Pam Palmater is a Mi’kmaw citizen and member of Eel River Bar First Nation. She has been a practicing lawyer for 20 years and currently holds the Chair in Indigenous Governance at Ryerson University.
That was Prime Minister Justin Trudeau’s response to APTN when asked whether, if Indigenous peoples did not want a pipeline on their territory, would “no” mean “no” under his government. His answer was definitive, with little room for interpretation. In case there was any doubt about his answer, Trudeau also promised to implement all of the Truth and Reconciliation Commission’s 94 calls to action, focusing first on implementing the United Nations Declaration on the Rights of Indigenous Peoples (UNDRIP) into law. UNDRIP’s Article 19 specifically provides that states must obtain the free, prior and informed consent of Indigenous peoples prior to implementing any decisions that would impact them.
It would be just one of the dizzying number of explicit promises that Trudeau would break by purchasing the Trans Mountain pipeline from Kinder Morgan for $4.5 billion.
Before and after the election, Trudeau made another key promise about protecting the environment by investing in clean technologies and energy conservation, reducing Canada’s carbon footprint, and protecting water and wildlife by expanding protected marine environments. The purchase of the Trans Mountain pipeline serves only to threaten our water and wildlife, not protect it. As if on cue, the pipeline suffered an 100-litre leak—its 83rd since 1961—just this week. The science is clear on this: Canada cannot expand on or build new pipelines if it expects to keep global warming and the accompanying climate change at bay.
And here’s another vow broken: During the election, Trudeau committed to working in “true partnership” with the provinces, but since the election, he has done just the opposite. Trudeau allied with Alberta to condemn B.C.’s public concerns about the health and safety of the coastlines in British Columbia. Trudeau’s actions not only shattered any real hope of federal-provincial partnership in B.C., but also fostered such an adversarial atmosphere that Alberta felt empowered to start blockading trade with B.C.—first for wine imports, then potentially for energy resources. That failed partnership promise may have hurt B.C., but it also stung Indigenous peoples with whom he promised to engage in a nation-to-nation relationship based on the respect for Indigenous rights. Trudeau’s flowery speech to the Chiefs in Assembly after his election—in which he said that no relationship was more important to him than the one with Indigenous peoples—rings hollow now.

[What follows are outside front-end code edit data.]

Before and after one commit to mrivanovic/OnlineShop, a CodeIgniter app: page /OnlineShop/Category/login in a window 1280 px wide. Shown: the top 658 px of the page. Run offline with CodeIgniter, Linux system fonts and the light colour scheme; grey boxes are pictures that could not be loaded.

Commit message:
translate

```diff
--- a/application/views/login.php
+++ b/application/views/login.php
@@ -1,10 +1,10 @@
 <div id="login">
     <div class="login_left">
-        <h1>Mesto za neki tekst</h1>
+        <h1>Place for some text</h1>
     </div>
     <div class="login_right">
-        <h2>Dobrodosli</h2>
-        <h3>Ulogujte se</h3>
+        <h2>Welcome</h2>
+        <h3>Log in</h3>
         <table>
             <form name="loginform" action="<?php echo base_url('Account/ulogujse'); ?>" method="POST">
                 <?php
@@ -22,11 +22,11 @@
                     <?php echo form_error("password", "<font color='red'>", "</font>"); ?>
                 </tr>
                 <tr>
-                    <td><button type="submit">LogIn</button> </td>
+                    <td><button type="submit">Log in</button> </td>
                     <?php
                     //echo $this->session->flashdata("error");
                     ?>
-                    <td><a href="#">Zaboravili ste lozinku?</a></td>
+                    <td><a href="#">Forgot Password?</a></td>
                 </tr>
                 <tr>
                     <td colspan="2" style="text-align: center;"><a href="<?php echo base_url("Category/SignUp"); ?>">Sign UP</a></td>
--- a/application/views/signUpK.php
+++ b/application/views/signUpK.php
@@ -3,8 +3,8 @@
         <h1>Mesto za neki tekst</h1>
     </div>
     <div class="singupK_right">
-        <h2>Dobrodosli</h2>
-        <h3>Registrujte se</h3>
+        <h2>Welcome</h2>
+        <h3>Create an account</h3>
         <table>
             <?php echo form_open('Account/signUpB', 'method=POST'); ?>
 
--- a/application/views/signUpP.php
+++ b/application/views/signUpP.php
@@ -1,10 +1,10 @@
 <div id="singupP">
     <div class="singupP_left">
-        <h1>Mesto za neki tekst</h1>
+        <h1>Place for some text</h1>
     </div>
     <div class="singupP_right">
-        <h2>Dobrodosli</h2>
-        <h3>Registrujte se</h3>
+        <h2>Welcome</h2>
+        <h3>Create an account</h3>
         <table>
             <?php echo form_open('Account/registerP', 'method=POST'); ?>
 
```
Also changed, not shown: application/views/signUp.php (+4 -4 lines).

Given the speed at which Trudeau and his cabinet made the decision to buy this pipeline, one might think that they had completed a full assessment. However, even the true cost of this pipeline is in dispute and the government won’t provide details on the total costs. The cost to purchase the 65-year-old assets may be $4.5 billion, but if we accept Kinder Morgan’s estimate that the cost to expand the pipeline is $7.5 billion, and you add other costs, like financial assurances for spills, it has been estimated that the real cost could be as high as $15-to-$20 billion. Yet, there is no Kinder Morgan line item in the last federal budget that dedicated $15 billion to buy this pipeline. Nor can the Liberals reasonably argue that rescuing a Texas corporation from financial loss by purchasing the pipeline is anywhere close to “in the national interests.” The national interest is not met by serving the interests of one province, nor is it served by allowing First Nations to go without safe drinking water—the cost of which could have been paid for with this $4.5 billion now allotted for an American company.
Various United Nations treaty bodies have tried to persuade states like Canada to abide by UNDRIP’s core rights, and have even recommended moratoriums on further pipeline approvals in both Canada and on the United States’ Dakota Access pipeline until Indigenous rights are properly addressed. It is clear from Trudeau’s decision that these rights will not be respected. A former Alberta energy minister’s comments about sending in the army to stop protesters raises even more concerns for the safety of Indigenous peoples and their allies. After all, if Canada would send in the military to ensure a private golf course gets built in Mohawk territory—as they did during the Oka crisis—why wouldn’t they do the same for the pipeline they just bought?
But Indigenous peoples and their allies have not taken this threat lightly. The Treaty Alliance against Tar Sands Expansion is an alliance of Indigenous Nations in Canada and the U.S. against pipelines and have been active in protesting on the ground. Other First Nations are engaged in litigation challenging approvals in court. Still other are working with allies to inform the public and pressure politicians.
Indigenous peoples, civil society groups and allies from across Canada have issued a statement that they consider the purchase of this pipeline to be an “act of war” against their peoples. Trudeau may well be in for a very hot summer.
MORE ABOUT TRANS MOUNTAIN PIPELINE:
- The federal government gets Trans Mountain—and B.C. gets a new, tougher foe
- The faulty math behind Trudeau’s reasoning for buying Trans Mountain
- Why Trudeau decided to buy Kinder Morgan—and hopes to sell it again soon
- With Trudeau’s Trans Mountain deal, Alberta’s Ottawa-hates-us narrative is hard to justify